Deception at it’s finest: Creating an OKCupid Profile
I decided I would try both OKCupid and Tinder, since a good handful of my friends are on both. I started with OKCupid.
I actually really like most of the profile questions. They’re probably all the things I consider, but never give voice to (because we intuitive types can’t always explain what we’re thinking). Some of the ones I like:
- Would you strongly prefer to go out with someone of your own racial background?
- Do you believe your country would be more or less safe if every adult owned a gun?
- Say you’ve started seeing someone you really like. As far as you’re concerned, how long will it take before you have sex?
- What is the most exciting thing about getting to know someone?
In your profile, you have the option of filling out any number out of 8 different sections: My self summary, What I’m doing with my life, I’m really good at, favorite books, movies, shows, music and food, Six things I could never do without, I spend a lot of time thinking about, On a typical Friday night I am…, You should message me if.
I filled out all 8, to varying degrees, as well as most of the “My details” section on the right side. I’ve decided to indicated that I’m “heteroflexible”. I mean, it’s true. All of my relationships have been with men. But I’ve been attracted to women before, and I’m not completely closed off to the possibility of dating one, though if the person in question is looking for a life partner, I might have to disappoint.
Even before I was finished writing, people were already liking my page. I must have received 15 likes in that first hour alone, though since I refuse to upgrade, I can’t view who is liking me. I’m guessing the likes were coming because I had uploaded a picture before I started filling out sections. I used that picture of me from the “About me” page, with the hat. People seem to really like that picture…

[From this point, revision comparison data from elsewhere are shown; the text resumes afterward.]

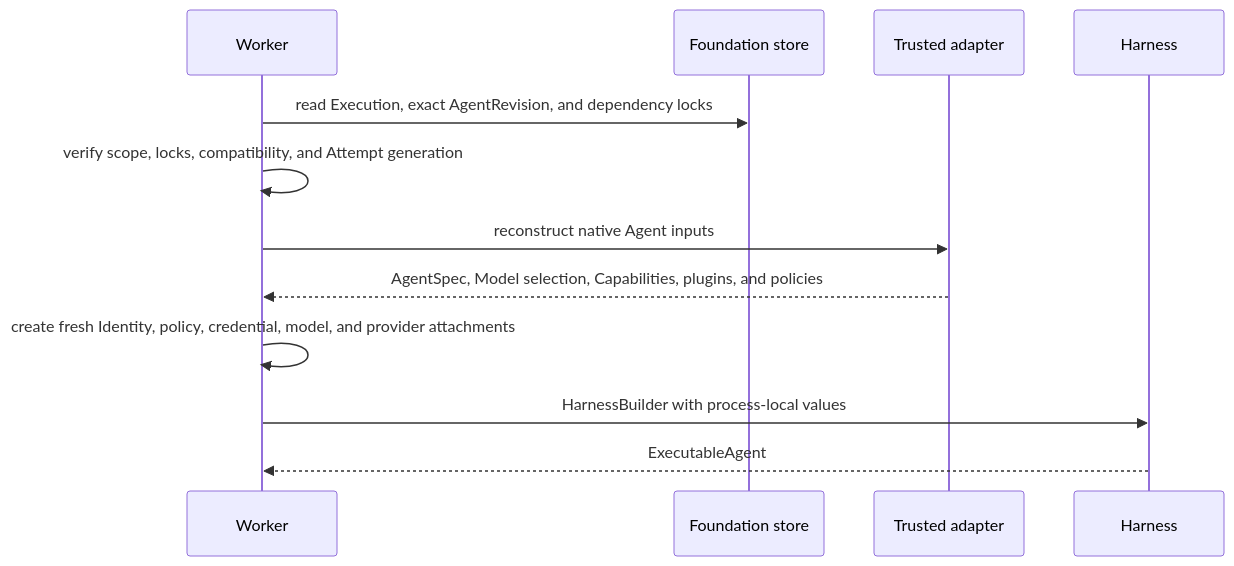
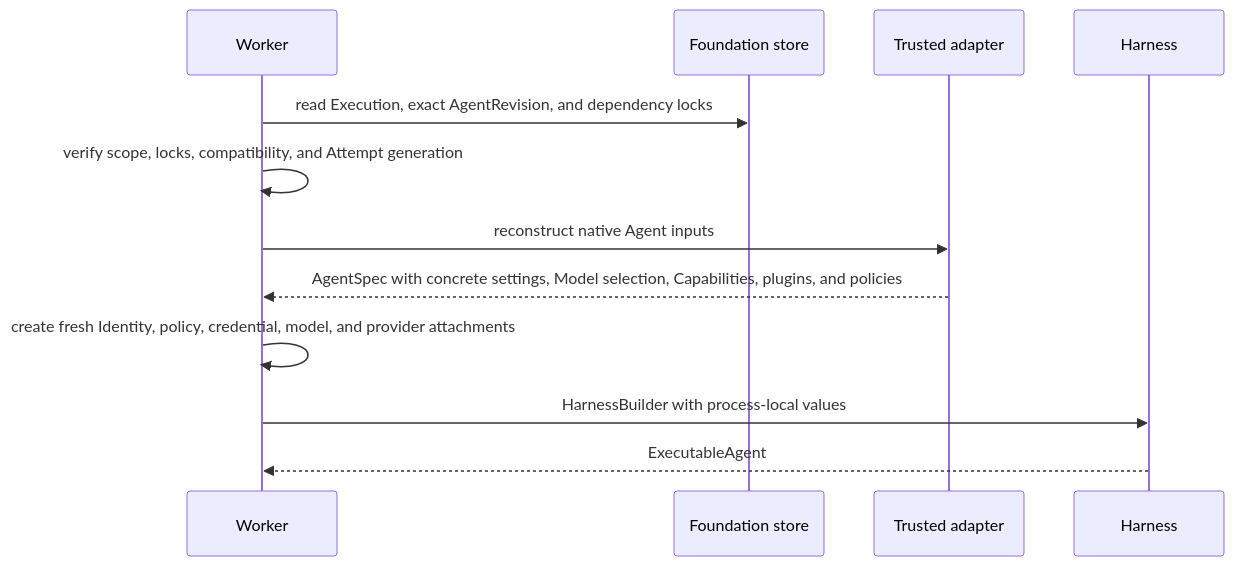
The second of 2 diagrams in spec/foundation-service/12-agent-revisions-and-reconstruction.md (LTThreeComma/agent-foundation), drawn with Mermaid before and after one commit. The commit also changed other lines of this file and 125 other files, not shown here.

````diff
--- a/spec/foundation-service/12-agent-revisions-and-reconstruction.md
+++ b/spec/foundation-service/12-agent-revisions-and-reconstruction.md
@@ -60,15 +62,15 @@
 ```mermaid
 sequenceDiagram
     participant Worker
     participant Store as Foundation store
     participant Adapter as Trusted adapter
     participant Harness
 
     Worker->>Store: read Execution, exact AgentRevision, and dependency locks
     Worker->>Worker: verify scope, locks, compatibility, and Attempt generation
     Worker->>Adapter: reconstruct native Agent inputs
-    Adapter-->>Worker: AgentSpec, Model selection, Capabilities, plugins, and policies
+    Adapter-->>Worker: AgentSpec with concrete settings, Model selection, Capabilities, plugins, and policies
     Worker->>Worker: create fresh Identity, policy, credential, model, and provider attachments
     Worker->>Harness: HarnessBuilder with process-local values
     Harness-->>Worker: ExecutableAgent
 ```
````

Anyway, then I started browsing people. I already notice some patterns. First, women are more likely to write more in their profile sections than men. They tend to include more details about what they like and what they are like. The profiles in which men were very detailed included a lot of lists or, oddly enough, were from men in very tech-y fields. The vast majority of straight men’s profiles are very stereotypically like…”I like hamburgers. I’m a chill dude.” In other words, I don’t find significant enough details in most men’s profiles to really piece together a person.
I noticed that the vast majority of my profile views are from straight white dudes. Go figure.
Lastly, maybe this is just the area I’m in, but I also notice that there are a lot of skinny ginger guys who post a lot of shirtless pictures. I don’t know what that’s all about, but I’m decidedly not attracted to the aesthetic.
Not surprisingly, I received two messages within two hours of creating a profile. One was from a Middle Eastern guy with a kid. The other was from a SWD. I’m pretty naive, so I messaged both of them back (after briefly consulting with my other online-dating-savvy friends this morning, I soon learned that this is a no-no. From this point on, I don’t plan on replying to anyone I’m not actually interested in, at least in some way). It literally took 4 messages for Middle Eastern guy to suggest meeting up. White guy was hinting at it by the second. Clearly, folks are thirsty.
I reached my first match within 3 hours of browsing around. It’s with a woman. She has a lovely profile photo, very flirty with red lipstick and curly brown hair. I just feel like if we were ever to meet, I’d want more so to be her friend than her date. Maybe I’ll message her. We’ll see how that goes.
24(ish) Hours Later
I received 4 more messages from random people who I’m probably not going to reply to. I think the best one so far just said “hey hun”.
It’s kind of cool, I’m close enough to New York that people from there are included in my radius. I’m definitely seeing more diverse profiles when I browse New Yorkers. My friends caution me that I might receive messages from crazies in the city. I don’t doubt it.